October 14, 2015

Why arbitration guarantees privacy in divorce

By Peter Jones, founder

The family law process of arbitration, which allows couples to reach a divorce settlement without the trauma of the courts, also brings privacy to the process.

As one of the first arbitrators in the country, when it was introduced in 2012, I am certain that it is a far better route than the trauma of daunting, lengthy, expensive court battles, which can also be highly visible.

The recent gagging order preventing media groups publishing financial details of Liam Gallagher and Nicole Appleton’s divorce raises the question of privacy at what is usually – even in the most amicable split – a sensitive time for both parties.

This is not a concern that occurs to most who embark on divorce, but there is a prospect of your private life and most intimate details being broadcast to the world. This is because, once you go court, some of the proceedings are placed in the public domain and the press are entitled to review and publish. They can also attend some of the hearing.

You may think that divorce reporting only applies to celebrity couples, but regional and national newspapers also devote many column inches to those of previously anonymous couples.

The splits of ‘ordinary’ people can be considered noteworthy enough to be served up for public consumption for several reasons: a salacious element; perceived wealth; accusations of an attempt to hide or offshore assets; or a link to a locally prominent business or individual.
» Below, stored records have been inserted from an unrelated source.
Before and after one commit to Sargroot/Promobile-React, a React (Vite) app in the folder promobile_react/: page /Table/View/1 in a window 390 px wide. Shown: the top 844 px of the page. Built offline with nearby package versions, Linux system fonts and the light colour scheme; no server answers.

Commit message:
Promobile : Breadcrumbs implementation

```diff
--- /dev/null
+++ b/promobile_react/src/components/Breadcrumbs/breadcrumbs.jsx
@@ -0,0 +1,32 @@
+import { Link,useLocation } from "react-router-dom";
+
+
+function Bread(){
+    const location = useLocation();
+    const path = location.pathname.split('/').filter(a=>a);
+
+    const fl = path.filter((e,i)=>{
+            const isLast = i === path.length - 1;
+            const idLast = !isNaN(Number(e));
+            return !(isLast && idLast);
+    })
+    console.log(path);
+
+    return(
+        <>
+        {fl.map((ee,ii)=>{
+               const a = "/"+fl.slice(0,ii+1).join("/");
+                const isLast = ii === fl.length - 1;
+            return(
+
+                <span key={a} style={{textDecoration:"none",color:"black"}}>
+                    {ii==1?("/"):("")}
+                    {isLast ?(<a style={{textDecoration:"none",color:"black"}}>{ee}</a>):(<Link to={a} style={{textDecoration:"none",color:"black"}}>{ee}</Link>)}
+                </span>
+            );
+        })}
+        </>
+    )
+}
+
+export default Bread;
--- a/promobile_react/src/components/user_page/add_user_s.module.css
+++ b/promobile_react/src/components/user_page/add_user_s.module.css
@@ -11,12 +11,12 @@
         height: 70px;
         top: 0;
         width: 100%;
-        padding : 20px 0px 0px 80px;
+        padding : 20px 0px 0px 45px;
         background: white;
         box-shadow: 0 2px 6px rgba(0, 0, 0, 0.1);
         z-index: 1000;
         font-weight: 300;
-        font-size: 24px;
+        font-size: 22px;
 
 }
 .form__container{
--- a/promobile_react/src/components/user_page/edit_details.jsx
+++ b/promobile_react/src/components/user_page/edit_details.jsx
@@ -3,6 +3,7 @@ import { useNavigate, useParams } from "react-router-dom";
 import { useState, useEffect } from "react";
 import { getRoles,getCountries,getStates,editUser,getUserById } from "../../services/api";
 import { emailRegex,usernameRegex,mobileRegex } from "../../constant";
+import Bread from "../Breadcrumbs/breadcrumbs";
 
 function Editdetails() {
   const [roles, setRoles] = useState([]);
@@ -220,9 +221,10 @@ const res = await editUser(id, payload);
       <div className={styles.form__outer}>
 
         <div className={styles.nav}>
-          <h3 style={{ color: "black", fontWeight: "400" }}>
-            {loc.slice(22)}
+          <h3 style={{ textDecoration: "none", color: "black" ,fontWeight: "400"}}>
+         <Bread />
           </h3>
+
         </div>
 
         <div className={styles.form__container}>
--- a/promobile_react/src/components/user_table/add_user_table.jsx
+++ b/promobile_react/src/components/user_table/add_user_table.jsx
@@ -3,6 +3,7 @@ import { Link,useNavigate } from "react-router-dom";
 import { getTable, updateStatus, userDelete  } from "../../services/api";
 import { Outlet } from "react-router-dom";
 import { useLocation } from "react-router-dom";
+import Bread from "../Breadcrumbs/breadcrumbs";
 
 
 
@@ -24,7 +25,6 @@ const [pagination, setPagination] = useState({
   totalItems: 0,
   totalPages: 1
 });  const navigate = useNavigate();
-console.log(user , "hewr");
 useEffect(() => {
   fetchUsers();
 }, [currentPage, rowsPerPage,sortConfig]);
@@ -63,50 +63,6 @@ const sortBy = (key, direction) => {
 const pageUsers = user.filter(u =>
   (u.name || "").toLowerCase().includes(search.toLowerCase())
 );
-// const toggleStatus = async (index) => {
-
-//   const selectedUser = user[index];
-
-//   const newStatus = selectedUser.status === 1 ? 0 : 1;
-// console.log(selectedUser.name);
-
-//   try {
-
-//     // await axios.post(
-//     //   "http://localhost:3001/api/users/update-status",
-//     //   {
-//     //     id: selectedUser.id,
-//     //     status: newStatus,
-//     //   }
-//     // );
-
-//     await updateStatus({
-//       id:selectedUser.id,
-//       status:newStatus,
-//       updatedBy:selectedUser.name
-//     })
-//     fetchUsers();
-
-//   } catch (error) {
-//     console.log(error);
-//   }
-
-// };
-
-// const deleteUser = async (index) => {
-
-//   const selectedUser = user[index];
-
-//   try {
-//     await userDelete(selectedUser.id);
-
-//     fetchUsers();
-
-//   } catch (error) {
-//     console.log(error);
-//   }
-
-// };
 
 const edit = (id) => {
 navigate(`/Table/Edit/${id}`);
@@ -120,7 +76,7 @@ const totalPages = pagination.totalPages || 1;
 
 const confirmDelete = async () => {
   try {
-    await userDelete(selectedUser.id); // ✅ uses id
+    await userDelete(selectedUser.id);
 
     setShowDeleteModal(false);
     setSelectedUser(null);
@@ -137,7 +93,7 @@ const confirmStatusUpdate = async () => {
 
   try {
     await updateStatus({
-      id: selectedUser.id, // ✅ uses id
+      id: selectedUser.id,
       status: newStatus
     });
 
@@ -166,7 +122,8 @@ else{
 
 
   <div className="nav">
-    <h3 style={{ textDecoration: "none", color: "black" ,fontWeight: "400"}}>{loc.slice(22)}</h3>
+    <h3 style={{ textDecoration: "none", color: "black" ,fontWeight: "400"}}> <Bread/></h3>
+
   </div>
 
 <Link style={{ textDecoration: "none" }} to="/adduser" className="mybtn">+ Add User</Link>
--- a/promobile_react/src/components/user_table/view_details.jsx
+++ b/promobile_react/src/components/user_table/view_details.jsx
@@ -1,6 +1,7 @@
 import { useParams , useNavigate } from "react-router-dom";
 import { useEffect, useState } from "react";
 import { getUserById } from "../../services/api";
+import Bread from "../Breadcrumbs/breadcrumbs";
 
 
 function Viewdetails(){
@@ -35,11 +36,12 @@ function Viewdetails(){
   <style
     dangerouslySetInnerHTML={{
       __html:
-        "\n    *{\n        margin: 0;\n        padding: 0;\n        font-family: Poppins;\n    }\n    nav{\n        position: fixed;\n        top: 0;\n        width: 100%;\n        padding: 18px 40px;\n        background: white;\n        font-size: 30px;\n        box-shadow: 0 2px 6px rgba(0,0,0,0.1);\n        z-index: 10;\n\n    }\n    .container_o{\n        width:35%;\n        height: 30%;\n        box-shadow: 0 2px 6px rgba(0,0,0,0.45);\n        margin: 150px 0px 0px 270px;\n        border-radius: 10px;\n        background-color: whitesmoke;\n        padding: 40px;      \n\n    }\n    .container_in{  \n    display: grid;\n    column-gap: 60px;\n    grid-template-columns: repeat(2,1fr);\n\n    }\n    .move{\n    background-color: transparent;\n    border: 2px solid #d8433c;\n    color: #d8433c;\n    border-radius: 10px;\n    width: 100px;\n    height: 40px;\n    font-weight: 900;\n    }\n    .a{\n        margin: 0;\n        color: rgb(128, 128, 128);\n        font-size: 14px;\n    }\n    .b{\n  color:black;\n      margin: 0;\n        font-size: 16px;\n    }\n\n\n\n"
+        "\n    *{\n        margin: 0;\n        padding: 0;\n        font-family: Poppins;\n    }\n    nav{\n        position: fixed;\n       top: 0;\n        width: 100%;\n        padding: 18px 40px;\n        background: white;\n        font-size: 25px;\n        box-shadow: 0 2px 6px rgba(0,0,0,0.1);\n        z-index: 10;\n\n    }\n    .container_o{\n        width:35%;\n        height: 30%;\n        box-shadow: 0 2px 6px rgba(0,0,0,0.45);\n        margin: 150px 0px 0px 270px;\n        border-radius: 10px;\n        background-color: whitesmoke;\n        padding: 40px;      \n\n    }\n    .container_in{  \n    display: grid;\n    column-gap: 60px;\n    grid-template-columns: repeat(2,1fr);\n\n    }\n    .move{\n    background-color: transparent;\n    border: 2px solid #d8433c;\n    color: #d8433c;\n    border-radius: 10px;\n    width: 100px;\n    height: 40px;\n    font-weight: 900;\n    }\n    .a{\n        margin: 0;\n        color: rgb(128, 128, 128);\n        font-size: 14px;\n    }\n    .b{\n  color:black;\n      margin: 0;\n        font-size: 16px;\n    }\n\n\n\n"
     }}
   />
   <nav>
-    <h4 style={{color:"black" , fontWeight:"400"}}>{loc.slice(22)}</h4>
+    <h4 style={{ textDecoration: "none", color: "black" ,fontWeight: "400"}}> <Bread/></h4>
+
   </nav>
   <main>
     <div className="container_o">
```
This might not only be embarrassing and distressing for the couple themselves, but also their children, parents, business partners and other ‘stakeholders’.

You can apply for a gagging order but they are expensive with no guarantee of success. However, in arbitration the press would not be invited into the hearing. Consequently, they would have no information to report.

The family arbitrator, who is independent, rules on your finances and who should have what. Similar to a judge, they collect relevant facts and evidence and base their decision on this evidence – taking into account the views of both parties. The Award, is final and binding in both parties.

Arbitration is quicker and more efficient than court and meetings are arranged at the clients’ convenience and a mutually comfortable venue. It is worth investigating to keep the circumstances surrounding the split entirely veiled from public inspection.

As Columbian novelist and screenwriter Gabriel Garcia Marquez said: “All human beings have three lives: public, private and secret.”

If you have any comments, queries or concerns on divorce related issues, leave a comment below, call the team at Jones Myers on 0113 246 0055 or tweet us on @helpwithdivorce